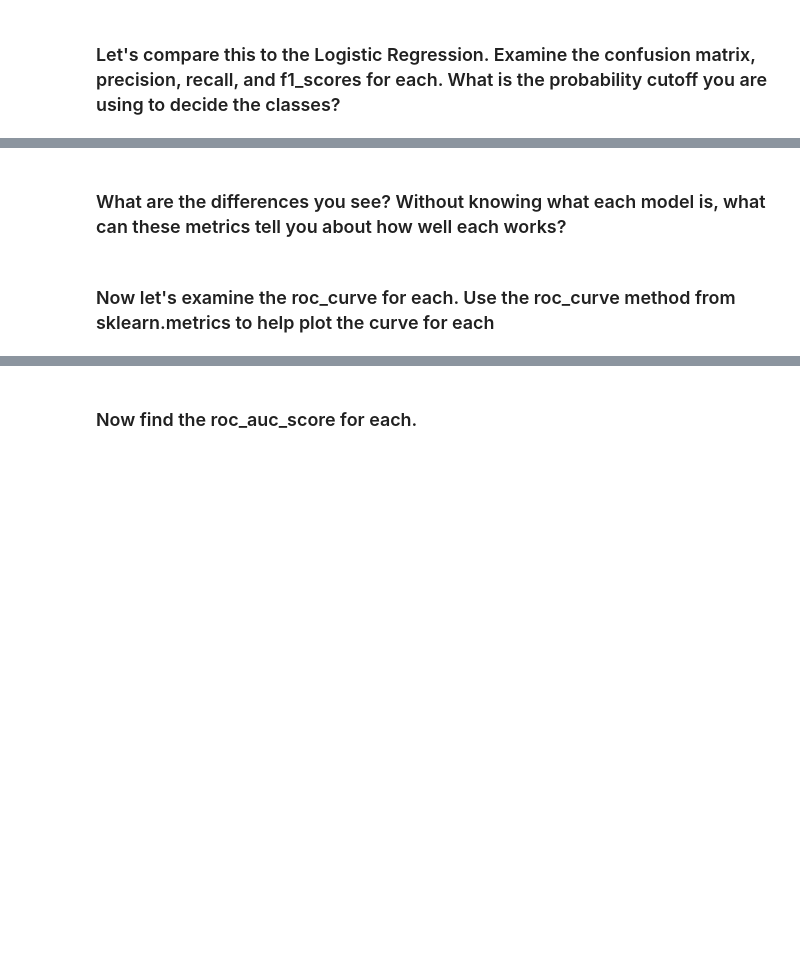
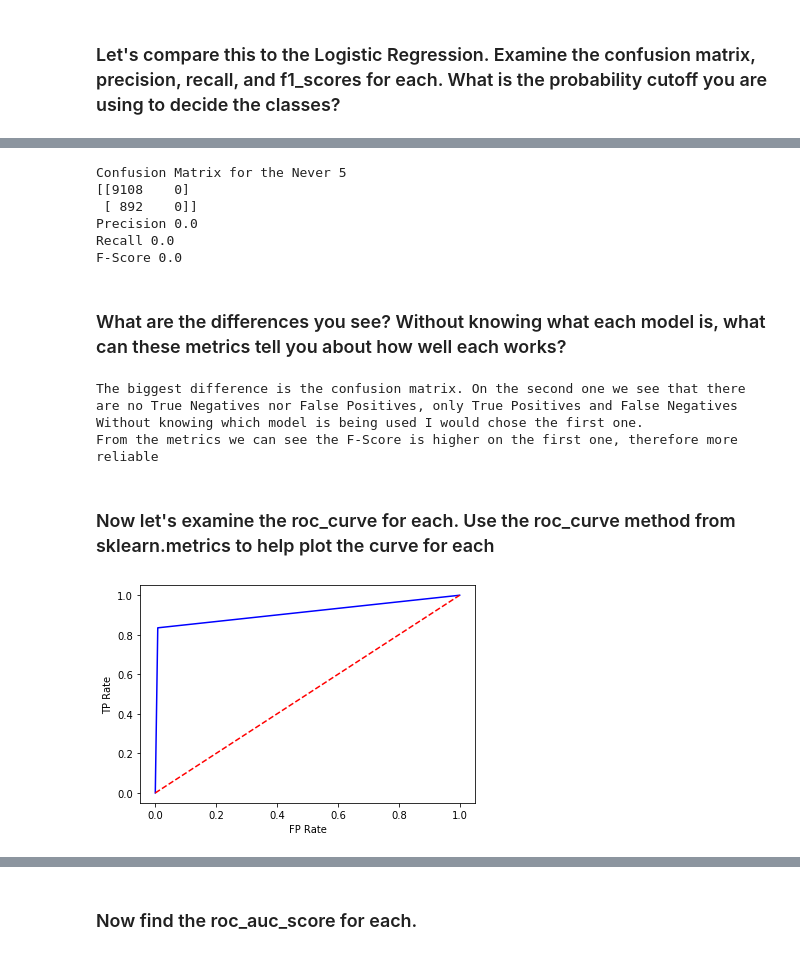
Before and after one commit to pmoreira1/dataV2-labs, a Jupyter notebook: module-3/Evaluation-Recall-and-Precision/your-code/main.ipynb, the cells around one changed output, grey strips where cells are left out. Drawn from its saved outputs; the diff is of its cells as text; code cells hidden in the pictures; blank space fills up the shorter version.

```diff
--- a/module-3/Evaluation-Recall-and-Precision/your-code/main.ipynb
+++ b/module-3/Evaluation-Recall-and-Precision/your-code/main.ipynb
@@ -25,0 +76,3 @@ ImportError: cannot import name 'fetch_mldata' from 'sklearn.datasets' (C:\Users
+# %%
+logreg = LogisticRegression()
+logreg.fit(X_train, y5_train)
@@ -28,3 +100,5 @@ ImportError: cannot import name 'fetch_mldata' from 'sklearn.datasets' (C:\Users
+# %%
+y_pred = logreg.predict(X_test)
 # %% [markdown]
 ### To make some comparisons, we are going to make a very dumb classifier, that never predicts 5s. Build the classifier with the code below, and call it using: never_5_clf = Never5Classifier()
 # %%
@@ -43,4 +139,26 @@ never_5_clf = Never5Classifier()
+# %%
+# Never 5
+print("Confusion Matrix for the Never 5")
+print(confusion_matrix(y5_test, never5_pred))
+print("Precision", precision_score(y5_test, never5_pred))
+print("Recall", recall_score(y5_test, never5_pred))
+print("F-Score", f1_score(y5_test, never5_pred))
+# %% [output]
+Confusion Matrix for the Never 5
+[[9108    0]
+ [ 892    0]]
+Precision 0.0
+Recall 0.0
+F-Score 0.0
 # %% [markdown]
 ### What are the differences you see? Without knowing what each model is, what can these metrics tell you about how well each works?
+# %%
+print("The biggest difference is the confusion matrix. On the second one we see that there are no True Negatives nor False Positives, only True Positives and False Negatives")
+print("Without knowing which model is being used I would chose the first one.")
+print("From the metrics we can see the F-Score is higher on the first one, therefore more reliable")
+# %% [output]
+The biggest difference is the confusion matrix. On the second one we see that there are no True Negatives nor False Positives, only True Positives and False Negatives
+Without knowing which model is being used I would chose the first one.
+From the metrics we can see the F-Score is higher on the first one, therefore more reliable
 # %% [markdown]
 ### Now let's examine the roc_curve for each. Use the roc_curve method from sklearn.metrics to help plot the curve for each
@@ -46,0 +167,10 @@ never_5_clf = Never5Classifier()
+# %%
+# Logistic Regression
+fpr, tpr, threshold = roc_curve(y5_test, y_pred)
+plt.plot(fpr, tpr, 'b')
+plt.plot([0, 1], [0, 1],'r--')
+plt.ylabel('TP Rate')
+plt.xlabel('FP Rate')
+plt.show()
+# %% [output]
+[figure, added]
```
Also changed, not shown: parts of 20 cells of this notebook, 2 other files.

-.-.-

Task goal
Which lines in the material above include the string "Evaluation"? Pull them out.

Response to the exercise
Before and after one commit to pmoreira1/dataV2-labs, a Jupyter notebook: module-3/Evaluation-Recall-and-Precision/your-code/main.ipynb, the cells around one changed output, grey strips where cells are left out. Drawn from its saved outputs; the diff is of its cells as text; code cells hidden in the pictures; blank space fills up the shorter version.
--- a/module-3/Evaluation-Recall-and-Precision/your-code/main.ipynb
+++ b/module-3/Evaluation-Recall-and-Precision/your-code/main.ipynb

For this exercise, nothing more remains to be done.